• **What the task requires**
Return, without pictures, the lines from the start of the data through the one that contains "Arbeitszeiterfassung für macOS".

<<<<

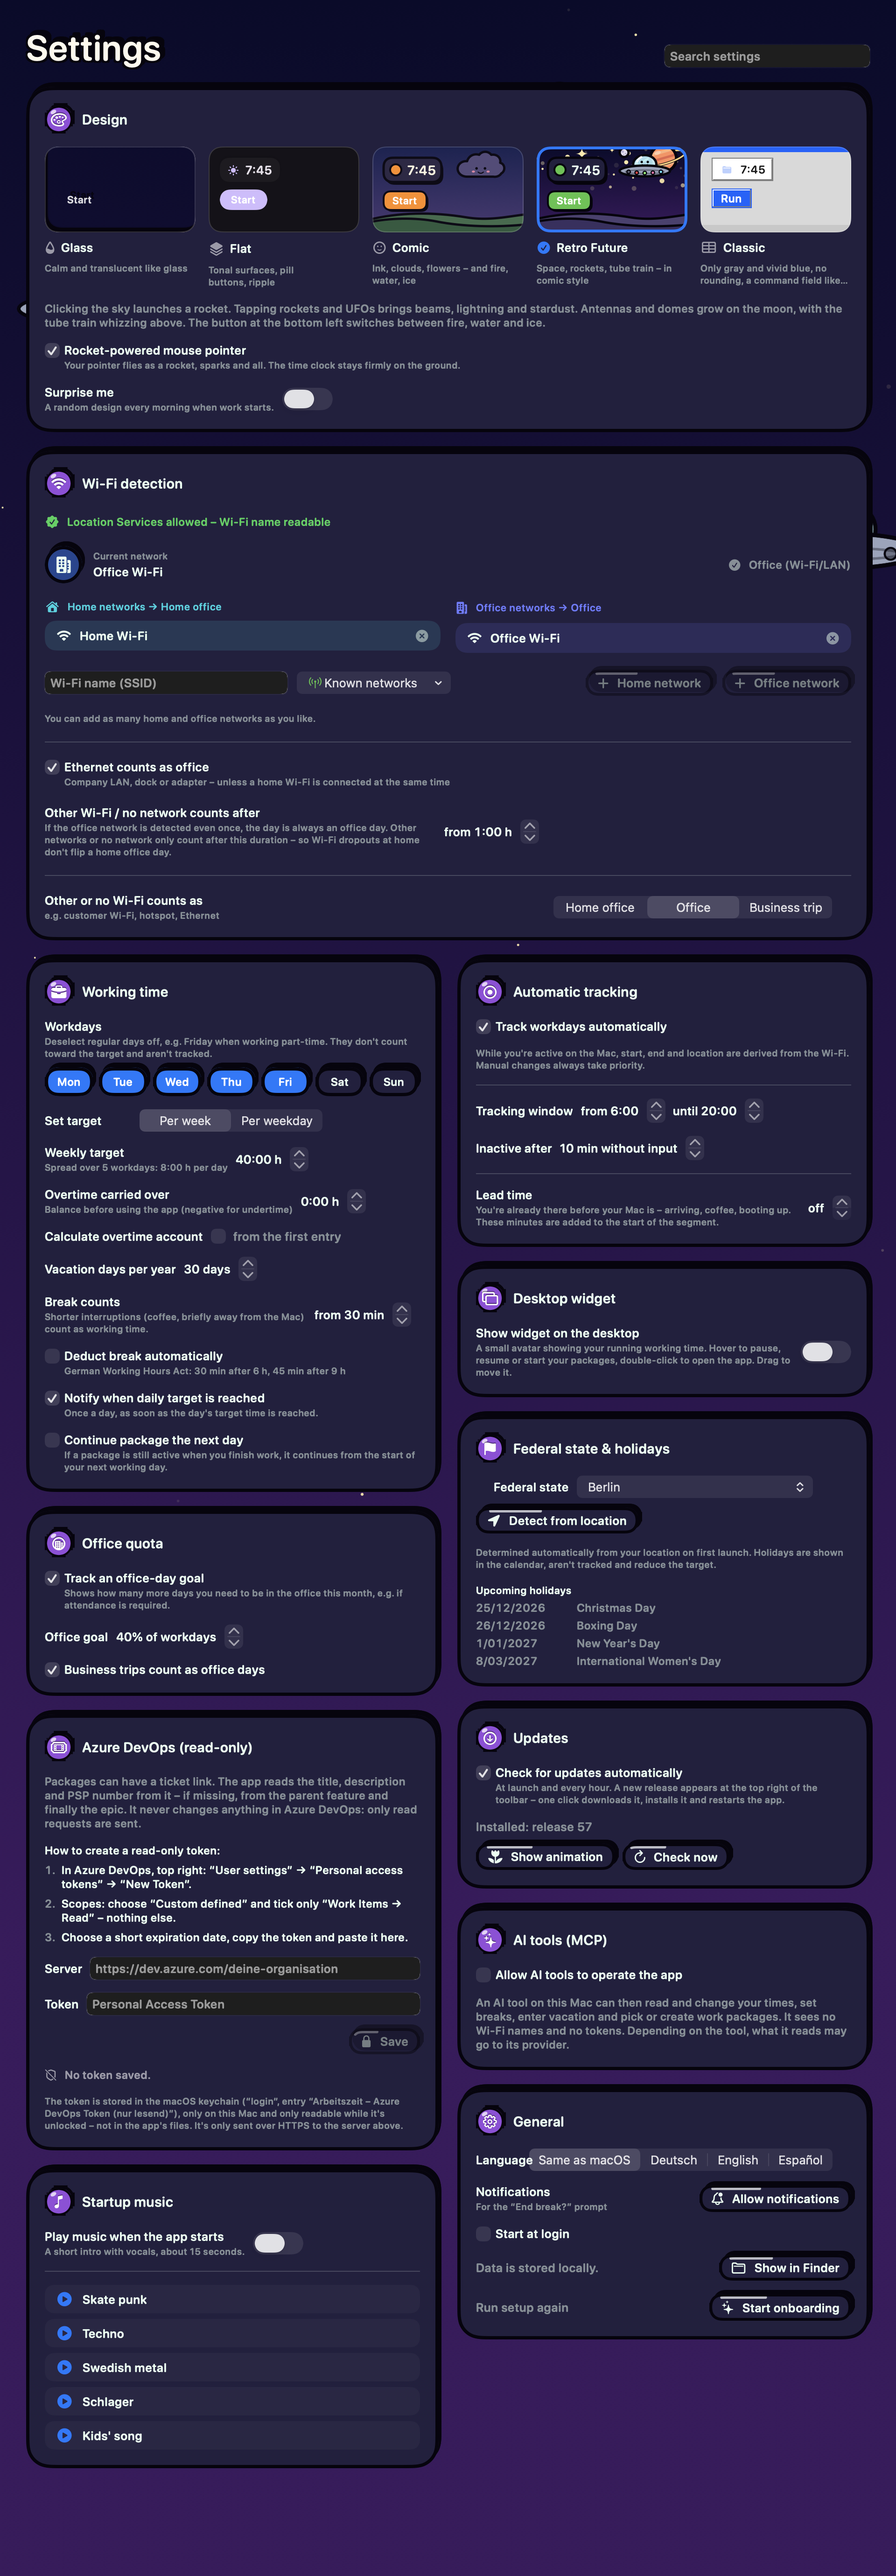
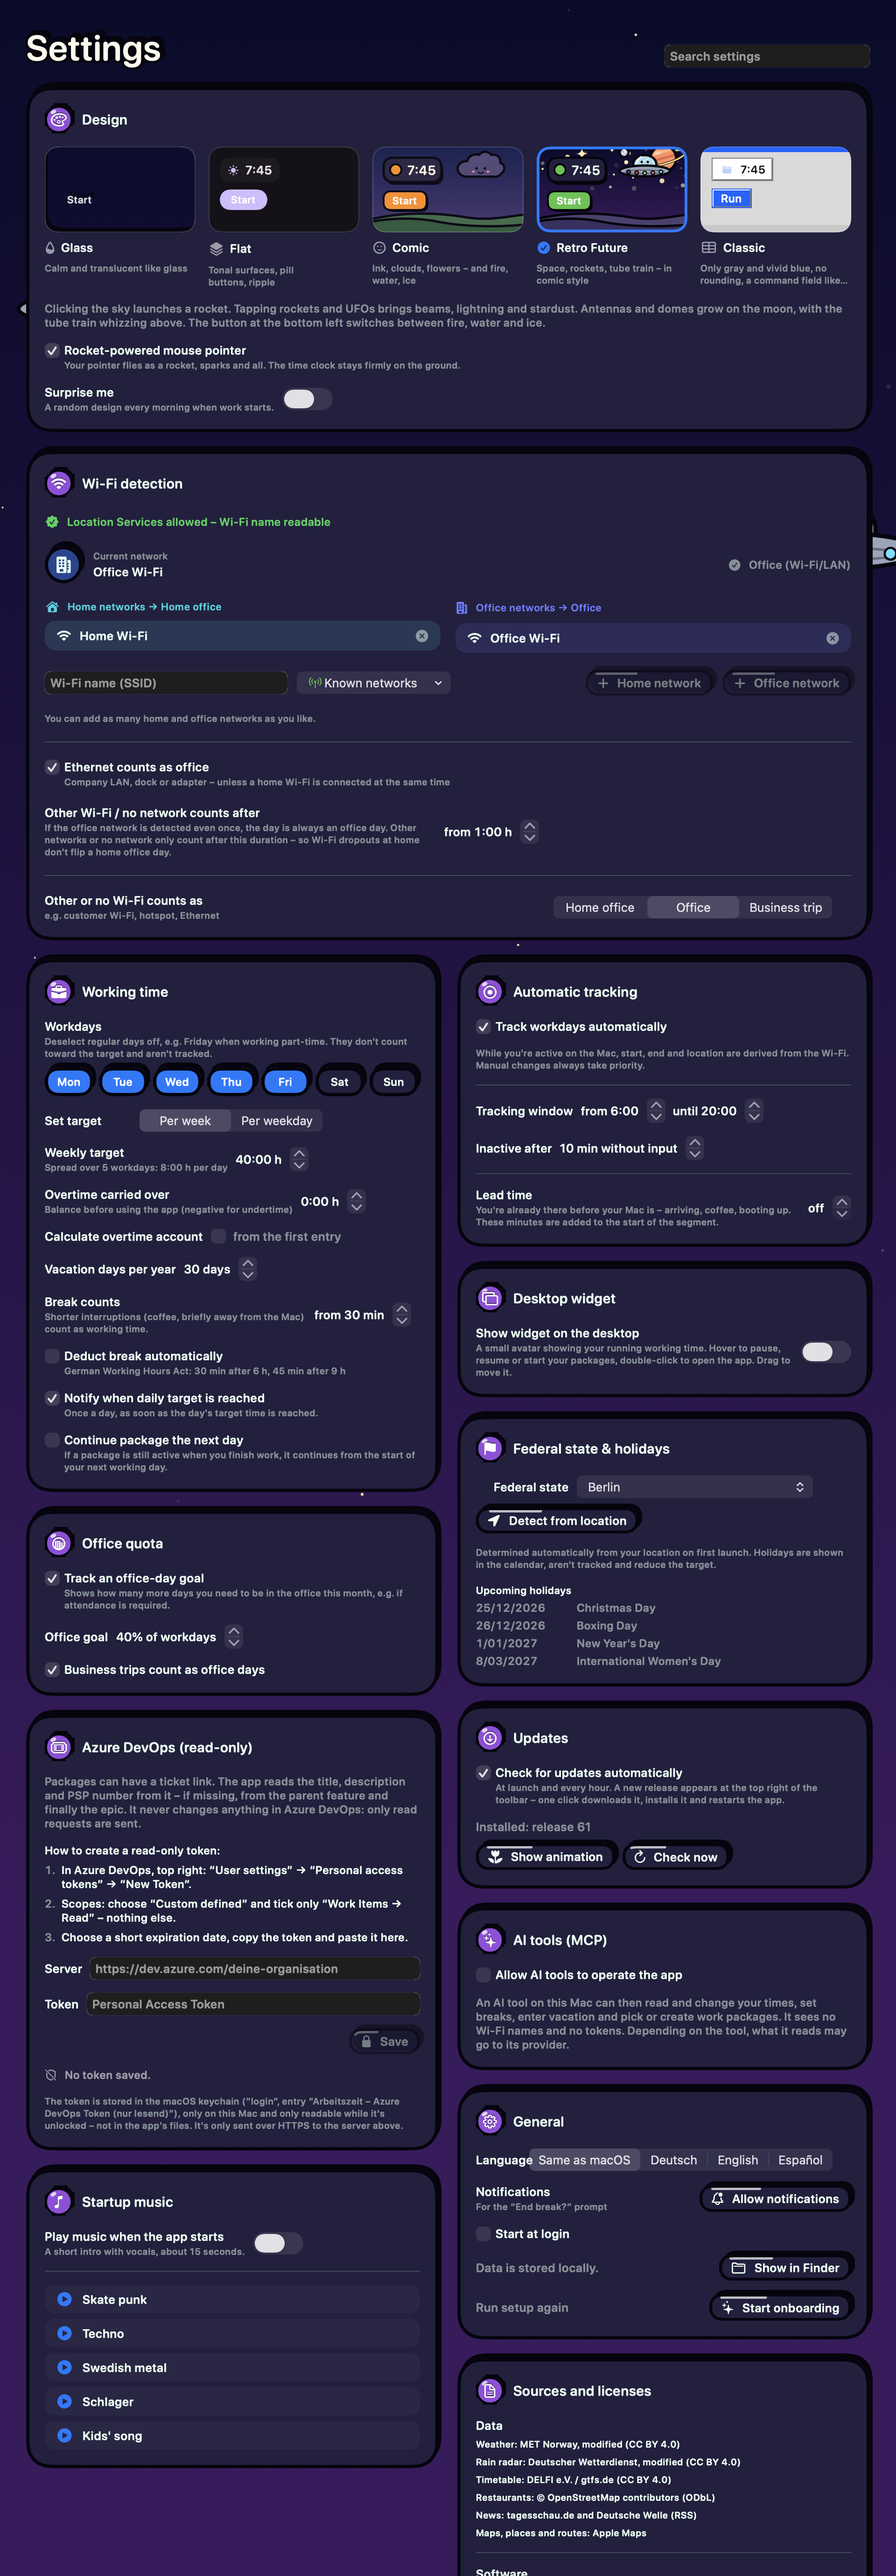
Docs: update description and screenshots

Changed region(s): [[0.5, 0.9036, 1.0, 1.0]]

diff --git a/README.md b/README.md
@@ -23,8 +23,9 @@ Work-time tracker for macOS · Arbeitszeiterfassung für macOS
 - **AI tools (MCP)** – optionally let an AI tool on your Mac, such as Claude or Cursor, operate the app: say "I started at 3 today", "my break was only 30 minutes" or "enter vacation from Monday to Friday", or ask how many office days you still need. It can also switch the desktop widget on or off, dock it to the screen edge or move it there, and pick or create the work package you are working on; with an Azure DevOps ticket the booking number is filled in from the ticket. Off by default.
 - **Five designs, plus your own** – Glass, Flat, Comic, Retro Future and Classic, which uses only gray and blue and has no rounded corners. Can't decide? Switch on "Surprise me" and the app picks a random design every morning when you start work. An AI tool can also create custom designs with your colors, font and rounded corners, and add your own background, logo, card pictures, Dock icon and icons; they then appear in the settings. A custom design can give the desktop widget a look of its own: colors, rounded corners, a picture of your own instead of the figure, a background picture and a bigger or smaller figure at the screen edge.
 - **Searchable settings** – type a word and only the matching settings remain, with the matches highlighted.
+- **Sources and licenses** – a card in the settings lists where weather, rain radar, timetables, places and news come from, with their licenses, and shows the license of the bundled software.
 - **Startup music** – if you like, the app plays a short song with vocals when it starts: skate punk, techno, Swedish metal, Schlager or a kids' song. Pick one song or a different one each time, and preview each in the settings. Off by default.
-- **Weather** – now, the next hours and the next days at your location (data: MET Norway), with a hint when rain starts or stops. The sidebar icon shows the current weather. In Germany a rain radar (data: Deutscher Wetterdienst, CC BY 4.0) shows the last hour and the next two hours, also as a loop. In the Comic design the sky can show the real weather if you like.
+- **Weather** – now, the next hours and the next days at your location (data: MET Norway), with a hint when rain starts or stops. The sidebar icon shows the current weather. In Germany a rain radar (data: Deutscher Wetterdienst, CC BY 4.0) shows the last hour and the next two hours, also as a smooth loop in which you see the rain move between the 5-minute pictures, with the time of each picture and a button that jumps back to your location. In the Comic design the sky can show the real weather if you like.
 - **Rain tips** – if it will rain when you finish work or at lunch, a notification tells you when you stay dry: leave a little earlier or stay a little longer.
 - **News** – headlines from tagesschau, Deutsche Welle or feeds of your own, as a grid with pictures. Your keywords bring matching news to the top; articles open right inside the app. Your keywords stay on your Mac.
 - **On the go** – departures of S-Bahn, regional and long-distance trains at the stations near you, grouped by line and direction (Germany, scheduled times; timetable: DELFI e.V. / gtfs.de, CC BY 4.0). Plus your way home: how long it takes after work by public transport, car, bike or on foot (Apple Maps). The app learns home and work from your location; the addresses stay on your Mac.
@@ -267,8 +268,9 @@ The source code is not hosted here.
 - **KI-Tools (MCP)** – auf Wunsch bedient ein KI-Tool auf deinem Mac, zum Beispiel Claude oder Cursor, die App: Sag „Ich habe heute um 3 angefangen“, „Meine Pause war nur 30 Minuten“ oder „Trag mir von Montag bis Freitag Urlaub ein“, oder frag, wie viele Bürotage dir noch fehlen. Es kann auch das Desktop-Widget ein- und ausschalten, an den Bildschirmrand setzen oder dort verschieben und das Arbeitspaket auswählen oder anlegen, an dem du gerade arbeitest; bei einem Azure-DevOps-Ticket kommt die Buchungsnummer aus dem Ticket. Standardmäßig aus.
 - **Fünf Designs und eigene** – Glas, Flächig, Comic, Retro-Zukunft und Klassik, das nur Grau und Blau kennt und keine Rundungen hat. Kannst du dich nicht entscheiden? Mit „Überrasch mich“ wählt die App jeden Morgen zum Arbeitsbeginn ein zufälliges Design. Ein KI-Tool kann außerdem eigene Designs mit deinen Farben, deiner Schrift und deinen Rundungen anlegen und ihnen eigene Hintergründe, ein Logo, Kartenbilder, ein Dock-Symbol und Icons geben; sie stehen dann in den Einstellungen. Ein eigenes Design kann auch dem Desktop-Widget eine eigene Optik geben: Farben, Rundungen, ein eigenes Bild statt der Figur, ein Hintergrundbild und eine größere oder kleinere Figur am Bildschirmrand.
 - **Durchsuchbare Einstellungen** – ein Wort eintippen, und nur die passenden Einstellungen bleiben stehen, die Treffer sind markiert.
+- **Quellen und Lizenzen** – eine Karte in den Einstellungen nennt, woher Wetter, Regenradar, Fahrplan, Lokale und Nachrichten kommen, mit ihren Lizenzen, und zeigt die Lizenz der mitgelieferten Software.
 - **Startmusik** – auf Wunsch spielt die App beim Start ein kurzes Lied mit Gesang: Skate-Punk, Techno, Schwedenmetal, Schlager oder Kinderlied. Ein festes Lied oder jedes Mal ein anderes, jedes lässt sich in den Einstellungen vorher anhören. Standardmäßig aus.
-- **Wetter** – jetzt, die nächsten Stunden und Tage an deinem Standort (Daten: MET Norway), mit Hinweis, ab wann es regnet oder wieder trocken ist. Das Symbol in der Seitenleiste zeigt das aktuelle Wetter. In Deutschland zeigt ein Regenradar (Daten: Deutscher Wetterdienst, CC BY 4.0) die letzte Stunde und die nächsten zwei Stunden, auf Wunsch als Schleife. Im Design Comic zeigt der Himmel auf Wunsch das echte Wetter.
+- **Wetter** – jetzt, die nächsten Stunden und Tage an deinem Standort (Daten: MET Norway), mit Hinweis, ab wann es regnet oder wieder trocken ist. Das Symbol in der Seitenleiste zeigt das aktuelle Wetter. In Deutschland zeigt ein Regenradar (Daten: Deutscher Wetterdienst, CC BY 4.0) die letzte Stunde und die nächsten zwei Stunden, auf Wunsch als flüssige Schleife, in der der Regen zwischen den 5-Minuten-Bildern sichtbar weiterzieht – mit Uhrzeit des Bildes und einem Knopf zurück zu deinem Standort. Im Design Comic zeigt der Himmel auf Wunsch das echte Wetter.
 - **Regen-Tipps** – regnet es zum Feierabend oder zur Mittagspause, sagt eine Mitteilung, wann du trocken bleibst: etwas früher gehen oder etwas länger bleiben.
 - **Nachrichten** – Meldungen von tagesschau, Deutscher Welle oder eigenen Feeds als Raster mit Bildern. Eigene Stichworte holen passende Meldungen nach oben, Artikel öffnen direkt in der App. Deine Stichworte bleiben auf deinem Mac.
 - **Unterwegs** – Abfahrten von S-Bahn, Regional- und Fernzügen an den Bahnhöfen in deiner Nähe, nach Linie und Richtung gebündelt (Deutschland, Planzeiten; Fahrplan: DELFI e.V. / gtfs.de, CC BY 4.0). Dazu dein Heimweg: wie lange du nach Feierabend nach Hause brauchst, mit Öffis, Auto, Fahrrad oder zu Fuß (Apple Karten). Zuhause und Arbeit erkennt die App selbst am Standort, die Adressen bleiben auf deinem Mac.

>>>>

• **Result for this task**
Docs: update description and screenshots

Changed region(s): [[0.5, 0.9036, 1.0, 1.0]]

diff --git a/README.md b/README.md
@@ -23,8 +23,9 @@ Work-time tracker for macOS · Arbeitszeiterfassung für macOS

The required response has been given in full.